Boost logo

Boost :

Subject: Re: [boost] a safe integer library
From: Brook Milligan (brook_at_[hidden])
Date: 2016-01-12 16:32:33

On Jan 12, 2016, at 1:50 PM, Robert Ramey <ramey_at_[hidden]> wrote:
> It's going to be a little trickier than that. One basic problem is that there more than two cases, yes, no, have to check at runtime.

Yes, but I expected this to boil down to one of two cases depending on policy:

- yes, no, or fail to compile, or
- yes, no (will compile but may or may not invoke a runtime check)

I thought those were basically the options for any of the operations and that the difference was based upon the policy choice. Do I misunderstand?

> The above return a "checked_result<interval_t>" - which is decribed in another part of the documentation. Basically its similar to "optional" so it either returns a valid new interval or an error condition which you can test for.

It seems that the best correspondence might be something like the following:

        typedef safe_int<int8_t> narrow_type;
        int x = { /* potentially something large */ };
        if (checked::cast<narrow_type>(x).no_exception()) {
        } else {

Is that the correct semantics?
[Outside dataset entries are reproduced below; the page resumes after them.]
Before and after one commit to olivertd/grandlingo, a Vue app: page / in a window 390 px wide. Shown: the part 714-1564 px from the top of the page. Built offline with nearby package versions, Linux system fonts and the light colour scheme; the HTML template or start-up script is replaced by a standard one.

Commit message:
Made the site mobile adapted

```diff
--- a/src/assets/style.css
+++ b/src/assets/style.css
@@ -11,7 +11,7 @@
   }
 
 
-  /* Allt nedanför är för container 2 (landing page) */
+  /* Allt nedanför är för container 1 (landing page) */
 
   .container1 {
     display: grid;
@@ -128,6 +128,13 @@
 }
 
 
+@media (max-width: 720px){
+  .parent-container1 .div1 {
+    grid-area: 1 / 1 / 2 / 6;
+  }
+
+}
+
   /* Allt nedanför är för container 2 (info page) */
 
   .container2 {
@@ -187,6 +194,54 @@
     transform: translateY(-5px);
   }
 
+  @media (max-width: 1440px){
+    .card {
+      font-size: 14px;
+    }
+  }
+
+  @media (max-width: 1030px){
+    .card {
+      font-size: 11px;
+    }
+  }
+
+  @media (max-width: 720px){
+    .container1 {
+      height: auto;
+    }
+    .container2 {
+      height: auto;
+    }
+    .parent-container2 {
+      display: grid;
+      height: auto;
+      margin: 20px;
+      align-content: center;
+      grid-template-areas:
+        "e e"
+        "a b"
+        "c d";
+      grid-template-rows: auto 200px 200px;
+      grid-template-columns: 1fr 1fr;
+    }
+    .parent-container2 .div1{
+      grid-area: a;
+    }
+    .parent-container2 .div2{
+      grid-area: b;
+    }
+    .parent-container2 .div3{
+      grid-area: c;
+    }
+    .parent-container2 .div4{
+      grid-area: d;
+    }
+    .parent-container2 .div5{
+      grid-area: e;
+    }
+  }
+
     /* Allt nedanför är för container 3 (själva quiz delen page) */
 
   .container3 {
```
Should I be worried about the following comment from your docs: "Note that this type is an internal feature of the library and shouldn't be exposed to library users because it has some unsafe behavior.”? That seems worrisome and was a reason this did not register earlier.

This solution suggests that wrapping this particular construct in something that is unambiguously safe would be a good idea:

        template < typename R, typename T >
        bool is_convertible<R>(T const& t)
        { return checked_cast<R>(t).no_exception(); }

Does that make sense?


Boost list run by bdawes at, gregod at, cpdaniel at, john at